▸ **Instructions to follow**: Copy, from the listing, every line in which the string "continuity" is present.

### Source records ###

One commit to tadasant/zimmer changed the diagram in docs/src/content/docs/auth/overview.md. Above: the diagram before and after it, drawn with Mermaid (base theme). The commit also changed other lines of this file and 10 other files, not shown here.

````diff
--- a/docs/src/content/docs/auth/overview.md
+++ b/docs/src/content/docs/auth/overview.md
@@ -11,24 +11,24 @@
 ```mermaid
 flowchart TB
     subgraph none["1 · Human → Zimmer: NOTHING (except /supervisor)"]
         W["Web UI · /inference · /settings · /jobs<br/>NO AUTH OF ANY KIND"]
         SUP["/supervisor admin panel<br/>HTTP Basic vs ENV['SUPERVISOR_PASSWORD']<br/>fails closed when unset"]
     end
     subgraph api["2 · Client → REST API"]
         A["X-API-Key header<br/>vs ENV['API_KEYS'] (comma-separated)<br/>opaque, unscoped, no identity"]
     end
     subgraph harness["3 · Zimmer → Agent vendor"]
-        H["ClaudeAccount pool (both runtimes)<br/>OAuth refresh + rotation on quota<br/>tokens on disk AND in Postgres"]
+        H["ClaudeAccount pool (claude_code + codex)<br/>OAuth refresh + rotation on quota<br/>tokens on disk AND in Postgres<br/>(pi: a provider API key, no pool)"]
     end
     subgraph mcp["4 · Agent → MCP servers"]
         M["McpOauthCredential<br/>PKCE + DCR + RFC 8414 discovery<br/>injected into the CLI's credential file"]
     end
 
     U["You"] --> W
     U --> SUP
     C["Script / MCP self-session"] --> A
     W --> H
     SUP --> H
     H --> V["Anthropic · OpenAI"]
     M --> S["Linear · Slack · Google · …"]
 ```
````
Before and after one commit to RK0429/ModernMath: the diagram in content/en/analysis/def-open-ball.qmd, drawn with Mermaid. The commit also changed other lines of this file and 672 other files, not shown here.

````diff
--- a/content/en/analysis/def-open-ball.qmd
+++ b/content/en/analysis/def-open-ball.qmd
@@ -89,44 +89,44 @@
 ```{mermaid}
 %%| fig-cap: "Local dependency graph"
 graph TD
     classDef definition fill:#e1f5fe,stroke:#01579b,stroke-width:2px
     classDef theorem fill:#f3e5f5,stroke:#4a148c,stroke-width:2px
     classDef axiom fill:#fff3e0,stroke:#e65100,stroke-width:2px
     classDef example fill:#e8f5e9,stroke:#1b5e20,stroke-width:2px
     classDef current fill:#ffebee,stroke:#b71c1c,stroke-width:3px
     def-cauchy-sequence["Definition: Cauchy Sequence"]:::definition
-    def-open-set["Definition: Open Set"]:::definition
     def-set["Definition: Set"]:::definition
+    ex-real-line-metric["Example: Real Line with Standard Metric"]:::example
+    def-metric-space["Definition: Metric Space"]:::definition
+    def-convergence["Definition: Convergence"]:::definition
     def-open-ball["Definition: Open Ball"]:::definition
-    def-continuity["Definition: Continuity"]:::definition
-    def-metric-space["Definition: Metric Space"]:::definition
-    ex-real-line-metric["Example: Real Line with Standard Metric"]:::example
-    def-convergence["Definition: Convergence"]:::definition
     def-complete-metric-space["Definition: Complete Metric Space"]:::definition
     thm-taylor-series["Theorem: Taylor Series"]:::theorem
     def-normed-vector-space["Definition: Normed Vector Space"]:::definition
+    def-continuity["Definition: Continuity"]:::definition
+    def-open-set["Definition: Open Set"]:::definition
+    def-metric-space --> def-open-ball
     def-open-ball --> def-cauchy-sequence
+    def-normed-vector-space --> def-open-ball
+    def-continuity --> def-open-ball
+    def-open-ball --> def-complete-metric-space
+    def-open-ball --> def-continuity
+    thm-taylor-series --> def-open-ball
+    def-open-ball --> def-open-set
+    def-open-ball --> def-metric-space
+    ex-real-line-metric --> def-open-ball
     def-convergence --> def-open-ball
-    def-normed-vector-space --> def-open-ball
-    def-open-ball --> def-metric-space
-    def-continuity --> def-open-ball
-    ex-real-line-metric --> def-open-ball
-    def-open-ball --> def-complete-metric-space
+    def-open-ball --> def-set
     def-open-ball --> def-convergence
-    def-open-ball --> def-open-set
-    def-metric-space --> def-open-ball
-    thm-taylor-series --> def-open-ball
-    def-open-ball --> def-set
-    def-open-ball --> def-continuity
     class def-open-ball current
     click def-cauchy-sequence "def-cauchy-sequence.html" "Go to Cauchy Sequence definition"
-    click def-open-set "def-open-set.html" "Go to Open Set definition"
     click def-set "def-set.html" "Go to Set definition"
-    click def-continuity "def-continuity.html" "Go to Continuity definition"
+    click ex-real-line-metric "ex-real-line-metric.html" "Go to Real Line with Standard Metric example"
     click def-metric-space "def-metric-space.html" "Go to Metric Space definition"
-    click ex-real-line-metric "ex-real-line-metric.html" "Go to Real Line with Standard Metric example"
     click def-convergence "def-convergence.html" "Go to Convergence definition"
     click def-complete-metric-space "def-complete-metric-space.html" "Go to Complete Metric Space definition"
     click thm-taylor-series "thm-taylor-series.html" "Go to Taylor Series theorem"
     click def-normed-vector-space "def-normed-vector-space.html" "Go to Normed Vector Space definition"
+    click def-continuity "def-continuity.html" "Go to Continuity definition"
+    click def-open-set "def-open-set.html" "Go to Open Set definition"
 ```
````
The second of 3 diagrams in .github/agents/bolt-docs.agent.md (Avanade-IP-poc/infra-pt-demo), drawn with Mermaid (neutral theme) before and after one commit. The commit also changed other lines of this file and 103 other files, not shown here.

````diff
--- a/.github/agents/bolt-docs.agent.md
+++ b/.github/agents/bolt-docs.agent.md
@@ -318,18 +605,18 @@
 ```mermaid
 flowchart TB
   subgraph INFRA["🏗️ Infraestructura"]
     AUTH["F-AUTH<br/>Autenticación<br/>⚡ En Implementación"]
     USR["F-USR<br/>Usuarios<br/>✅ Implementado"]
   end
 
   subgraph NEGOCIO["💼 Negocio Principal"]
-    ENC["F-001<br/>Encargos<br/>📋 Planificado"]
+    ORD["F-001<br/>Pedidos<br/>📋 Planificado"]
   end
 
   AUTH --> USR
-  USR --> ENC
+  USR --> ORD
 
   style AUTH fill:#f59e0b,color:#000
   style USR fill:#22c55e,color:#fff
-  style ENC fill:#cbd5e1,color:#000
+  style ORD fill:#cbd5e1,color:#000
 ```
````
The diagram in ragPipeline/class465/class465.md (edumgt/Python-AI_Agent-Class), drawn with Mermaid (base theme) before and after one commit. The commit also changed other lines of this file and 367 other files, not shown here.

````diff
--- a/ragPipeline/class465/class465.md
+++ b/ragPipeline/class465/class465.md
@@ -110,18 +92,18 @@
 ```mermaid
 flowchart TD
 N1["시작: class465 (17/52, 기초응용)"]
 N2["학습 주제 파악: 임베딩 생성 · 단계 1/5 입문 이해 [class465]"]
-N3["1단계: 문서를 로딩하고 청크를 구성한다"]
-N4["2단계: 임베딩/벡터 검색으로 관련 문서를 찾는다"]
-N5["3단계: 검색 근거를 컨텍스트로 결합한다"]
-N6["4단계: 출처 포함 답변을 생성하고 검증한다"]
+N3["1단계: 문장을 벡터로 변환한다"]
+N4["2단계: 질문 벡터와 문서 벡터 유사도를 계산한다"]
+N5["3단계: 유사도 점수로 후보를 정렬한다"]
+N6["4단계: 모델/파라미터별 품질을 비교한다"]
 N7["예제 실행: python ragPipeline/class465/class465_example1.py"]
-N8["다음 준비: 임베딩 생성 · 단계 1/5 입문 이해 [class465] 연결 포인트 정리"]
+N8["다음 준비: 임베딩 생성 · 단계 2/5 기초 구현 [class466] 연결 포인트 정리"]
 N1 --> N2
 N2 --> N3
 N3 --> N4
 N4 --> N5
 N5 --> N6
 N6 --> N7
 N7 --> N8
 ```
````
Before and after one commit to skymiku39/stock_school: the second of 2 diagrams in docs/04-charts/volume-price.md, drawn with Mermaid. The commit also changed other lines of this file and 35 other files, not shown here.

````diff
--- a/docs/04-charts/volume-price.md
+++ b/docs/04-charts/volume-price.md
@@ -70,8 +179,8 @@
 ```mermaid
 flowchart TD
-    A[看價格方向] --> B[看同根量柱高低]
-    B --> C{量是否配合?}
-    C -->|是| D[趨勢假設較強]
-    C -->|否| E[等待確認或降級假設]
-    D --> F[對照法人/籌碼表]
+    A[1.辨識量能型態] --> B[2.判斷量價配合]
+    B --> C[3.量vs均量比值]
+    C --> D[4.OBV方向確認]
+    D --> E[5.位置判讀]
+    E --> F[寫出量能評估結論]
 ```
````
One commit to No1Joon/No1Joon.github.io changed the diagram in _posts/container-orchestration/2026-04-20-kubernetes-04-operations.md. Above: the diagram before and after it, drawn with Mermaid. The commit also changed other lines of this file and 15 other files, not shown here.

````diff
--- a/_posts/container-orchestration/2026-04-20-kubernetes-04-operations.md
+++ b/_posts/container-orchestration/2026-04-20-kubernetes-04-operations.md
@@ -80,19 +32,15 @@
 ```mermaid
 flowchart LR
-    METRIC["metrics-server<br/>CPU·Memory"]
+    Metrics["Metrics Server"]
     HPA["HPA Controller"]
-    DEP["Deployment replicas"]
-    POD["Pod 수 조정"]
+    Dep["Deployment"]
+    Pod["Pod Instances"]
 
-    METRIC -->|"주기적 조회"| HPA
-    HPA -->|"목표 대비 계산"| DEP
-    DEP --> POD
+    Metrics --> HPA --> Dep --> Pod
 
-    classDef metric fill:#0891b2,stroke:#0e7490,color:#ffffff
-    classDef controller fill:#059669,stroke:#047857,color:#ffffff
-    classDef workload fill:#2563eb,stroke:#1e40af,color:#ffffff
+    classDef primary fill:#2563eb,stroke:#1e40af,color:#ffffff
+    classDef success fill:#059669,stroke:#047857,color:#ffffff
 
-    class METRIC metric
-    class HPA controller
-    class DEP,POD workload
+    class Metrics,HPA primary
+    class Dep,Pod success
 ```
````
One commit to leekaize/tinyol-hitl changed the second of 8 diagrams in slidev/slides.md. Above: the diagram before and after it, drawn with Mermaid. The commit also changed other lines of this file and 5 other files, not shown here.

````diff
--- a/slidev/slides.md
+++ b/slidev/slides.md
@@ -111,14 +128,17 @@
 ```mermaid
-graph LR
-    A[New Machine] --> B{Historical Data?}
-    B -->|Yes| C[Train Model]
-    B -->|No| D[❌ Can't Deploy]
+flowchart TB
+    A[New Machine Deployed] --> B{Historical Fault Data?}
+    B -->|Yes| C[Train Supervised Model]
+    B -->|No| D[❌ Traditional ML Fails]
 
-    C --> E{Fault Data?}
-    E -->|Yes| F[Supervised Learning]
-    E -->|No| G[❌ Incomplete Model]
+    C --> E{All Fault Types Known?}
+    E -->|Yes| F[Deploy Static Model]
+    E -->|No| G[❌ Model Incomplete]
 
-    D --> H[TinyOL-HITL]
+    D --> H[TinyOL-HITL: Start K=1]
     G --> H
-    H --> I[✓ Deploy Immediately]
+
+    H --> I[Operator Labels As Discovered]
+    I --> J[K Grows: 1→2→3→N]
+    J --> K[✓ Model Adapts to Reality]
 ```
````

###

▸ **Solution to this exercise**:
-    def-continuity["Definition: Continuity"]:::definition
+    def-continuity["Definition: Continuity"]:::definition
+    def-continuity --> def-open-ball
+    def-open-ball --> def-continuity
-    def-continuity --> def-open-ball
-    def-open-ball --> def-continuity
-    click def-continuity "def-continuity.html" "Go to Continuity definition"
+    click def-continuity "def-continuity.html" "Go to Continuity definition"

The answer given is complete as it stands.